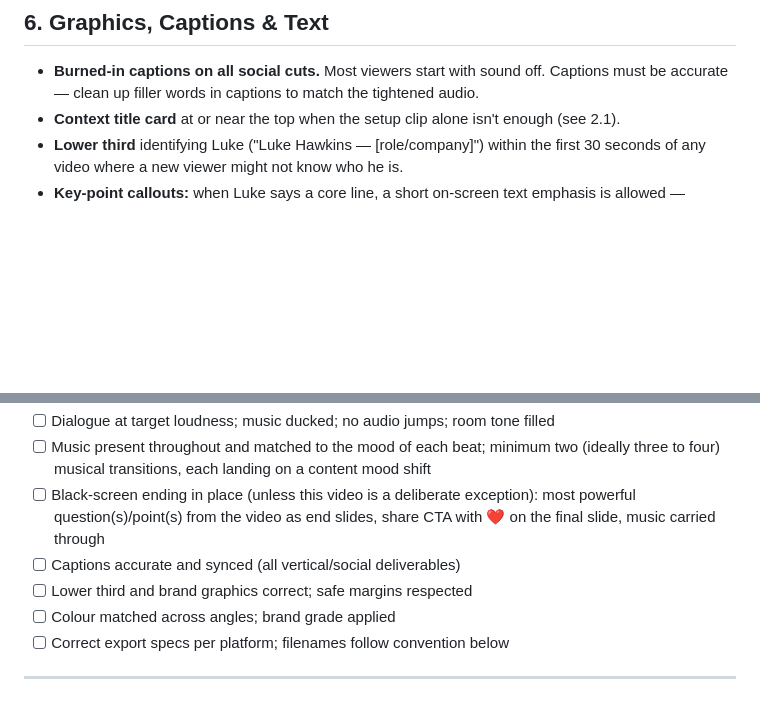
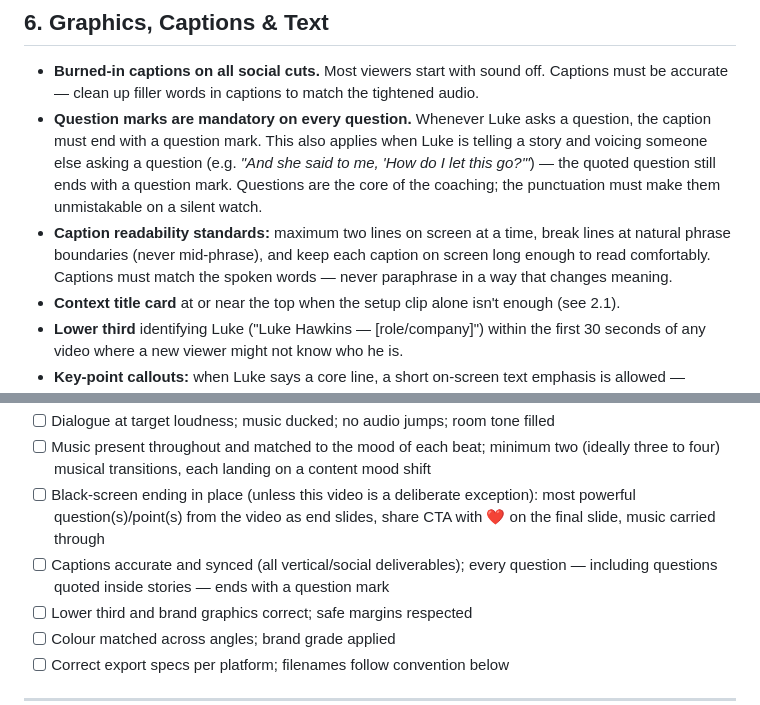
Before and after one commit to lukehawkins87/mybot, a Markdown page: sops/live-event-video-editing-sop.md, 2 parts joined by grey strips. Drawn GitHub-style; blank space fills up the shorter version.

Commit message:
Add caption question-mark rule and caption readability standards to video editing SOP
Co-Authored-By: Claude Fable 5 <noreply@anthropic.com>
Claude-Session: https://claude.ai/code/session_01SNf7SQp9Wtn2syRvXBRSyt

```diff
--- a/sops/live-event-video-editing-sop.md
+++ b/sops/live-event-video-editing-sop.md
@@ -125,6 +125,8 @@ Audio quality is more important than picture quality — viewers forgive soft im
 ## 6. Graphics, Captions & Text
 
 - **Burned-in captions on all social cuts.** Most viewers start with sound off. Captions must be accurate — clean up filler words in captions to match the tightened audio.
+- **Question marks are mandatory on every question.** Whenever Luke asks a question, the caption must end with a question mark. This also applies when Luke is telling a story and voicing someone else asking a question (e.g. *"And she said to me, 'How do I let this go?'"*) — the quoted question still ends with a question mark. Questions are the core of the coaching; the punctuation must make them unmistakable on a silent watch.
+- **Caption readability standards:** maximum two lines on screen at a time, break lines at natural phrase boundaries (never mid-phrase), and keep each caption on screen long enough to read comfortably. Captions must match the spoken words — never paraphrase in a way that changes meaning.
 - **Context title card** at or near the top when the setup clip alone isn't enough (see 2.1).
 - **Lower third** identifying Luke ("Luke Hawkins — [role/company]") within the first 30 seconds of any video where a new viewer might not know who he is.
 - **Key-point callouts:** when Luke says a core line, a short on-screen text emphasis is allowed — sparingly (max 2–3 per long-form video).
@@ -183,7 +185,7 @@ Every short must still obey the context rule (2.1) — a hook line is fine, but
 - [ ] Dialogue at target loudness; music ducked; no audio jumps; room tone filled
 - [ ] Music present throughout and matched to the mood of each beat; minimum two (ideally three to four) musical transitions, each landing on a content mood shift
 - [ ] Black-screen ending in place (unless this video is a deliberate exception): most powerful question(s)/point(s) from the video as end slides, share CTA with ❤️ on the final slide, music carried through
-- [ ] Captions accurate and synced (all vertical/social deliverables)
+- [ ] Captions accurate and synced (all vertical/social deliverables); every question — including questions quoted inside stories — ends with a question mark
 - [ ] Lower third and brand graphics correct; safe margins respected
 - [ ] Colour matched across angles; brand grade applied
 - [ ] Correct export specs per platform; filenames follow convention below
```
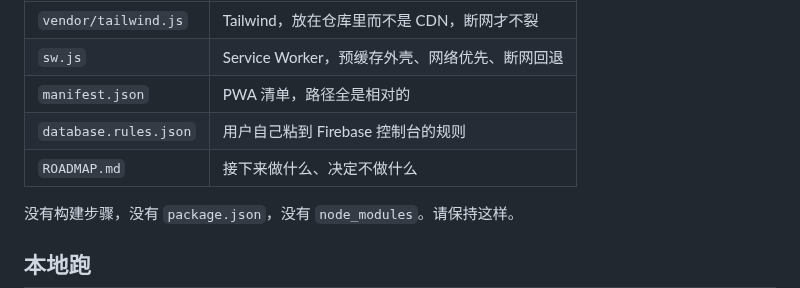
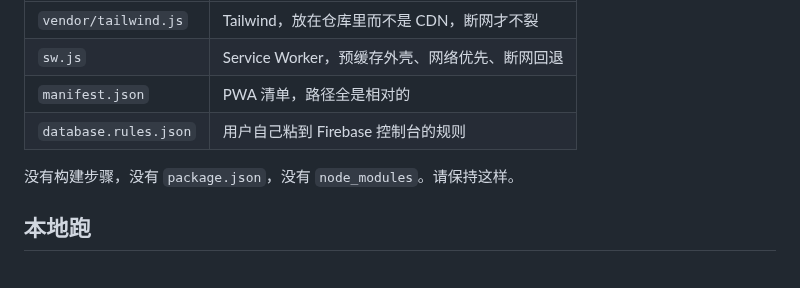
Before and after one commit to Alanine4/home-manager, a Markdown page: CONTRIBUTING.md, the part around the change. Rendered like a GitHub page; blank space fills up the shorter version.

```diff
--- a/CONTRIBUTING.md
+++ b/CONTRIBUTING.md
@@ -15,7 +15,6 @@
 | `sw.js` | Service Worker，预缓存外壳、网络优先、断网回退 |
 | `manifest.json` | PWA 清单，路径全是相对的 |
 | `database.rules.json` | 用户自己粘到 Firebase 控制台的规则 |
-| `ROADMAP.md` | 接下来做什么、决定不做什么 |
 
 没有构建步骤，没有 `package.json`，没有 `node_modules`。请保持这样。
 
```
Also changed, not shown: README.en.md (+11 -2 lines), README.md (+10 -2 lines), ROADMAP.md (deleted, +0 -132 lines), docs/screenshots/add-item.png (added), docs/screenshots/ai-confirm.png (added), docs/screenshots/categories.png (added), docs/screenshots/icon-picker.png (added).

* **Exercise goal**
Leave the pictures out and reproduce each record exactly as written.

* **Expected output**
Before and after one commit to lukehawkins87/mybot, a Markdown page: sops/live-event-video-editing-sop.md, 2 parts joined by grey strips. Drawn GitHub-style; blank space fills up the shorter version.

Commit message:
Add caption question-mark rule and caption readability standards to video editing SOP
Co-Authored-By: Claude Fable 5 <noreply@anthropic.com>
Claude-Session: https://claude.ai/code/session_01SNf7SQp9Wtn2syRvXBRSyt

```diff
--- a/sops/live-event-video-editing-sop.md
+++ b/sops/live-event-video-editing-sop.md
@@ -125,6 +125,8 @@ Audio quality is more important than picture quality — viewers forgive soft im
 ## 6. Graphics, Captions & Text
 
 - **Burned-in captions on all social cuts.** Most viewers start with sound off. Captions must be accurate — clean up filler words in captions to match the tightened audio.
+- **Question marks are mandatory on every question.** Whenever Luke asks a question, the caption must end with a question mark. This also applies when Luke is telling a story and voicing someone else asking a question (e.g. *"And she said to me, 'How do I let this go?'"*) — the quoted question still ends with a question mark. Questions are the core of the coaching; the punctuation must make them unmistakable on a silent watch.
+- **Caption readability standards:** maximum two lines on screen at a time, break lines at natural phrase boundaries (never mid-phrase), and keep each caption on screen long enough to read comfortably. Captions must match the spoken words — never paraphrase in a way that changes meaning.
 - **Context title card** at or near the top when the setup clip alone isn't enough (see 2.1).
 - **Lower third** identifying Luke ("Luke Hawkins — [role/company]") within the first 30 seconds of any video where a new viewer might not know who he is.
 - **Key-point callouts:** when Luke says a core line, a short on-screen text emphasis is allowed — sparingly (max 2–3 per long-form video).
@@ -183,7 +185,7 @@ Every short must still obey the context rule (2.1) — a hook line is fine, but
 - [ ] Dialogue at target loudness; music ducked; no audio jumps; room tone filled
 - [ ] Music present throughout and matched to the mood of each beat; minimum two (ideally three to four) musical transitions, each landing on a content mood shift
 - [ ] Black-screen ending in place (unless this video is a deliberate exception): most powerful question(s)/point(s) from the video as end slides, share CTA with ❤️ on the final slide, music carried through
-- [ ] Captions accurate and synced (all vertical/social deliverables)
+- [ ] Captions accurate and synced (all vertical/social deliverables); every question — including questions quoted inside stories — ends with a question mark
 - [ ] Lower third and brand graphics correct; safe margins respected
 - [ ] Colour matched across angles; brand grade applied
 - [ ] Correct export specs per platform; filenames follow convention below
```
Before and after one commit to Alanine4/home-manager, a Markdown page: CONTRIBUTING.md, the part around the change. Rendered like a GitHub page; blank space fills up the shorter version.

```diff
--- a/CONTRIBUTING.md
+++ b/CONTRIBUTING.md
@@ -15,7 +15,6 @@
 | `sw.js` | Service Worker，预缓存外壳、网络优先、断网回退 |
 | `manifest.json` | PWA 清单，路径全是相对的 |
 | `database.rules.json` | 用户自己粘到 Firebase 控制台的规则 |
-| `ROADMAP.md` | 接下来做什么、决定不做什么 |
 
 没有构建步骤，没有 `package.json`，没有 `node_modules`。请保持这样。
 
```
Also changed, not shown: README.en.md (+11 -2 lines), README.md (+10 -2 lines), ROADMAP.md (deleted, +0 -132 lines), docs/screenshots/add-item.png (added), docs/screenshots/ai-confirm.png (added), docs/screenshots/categories.png (added), docs/screenshots/icon-picker.png (added).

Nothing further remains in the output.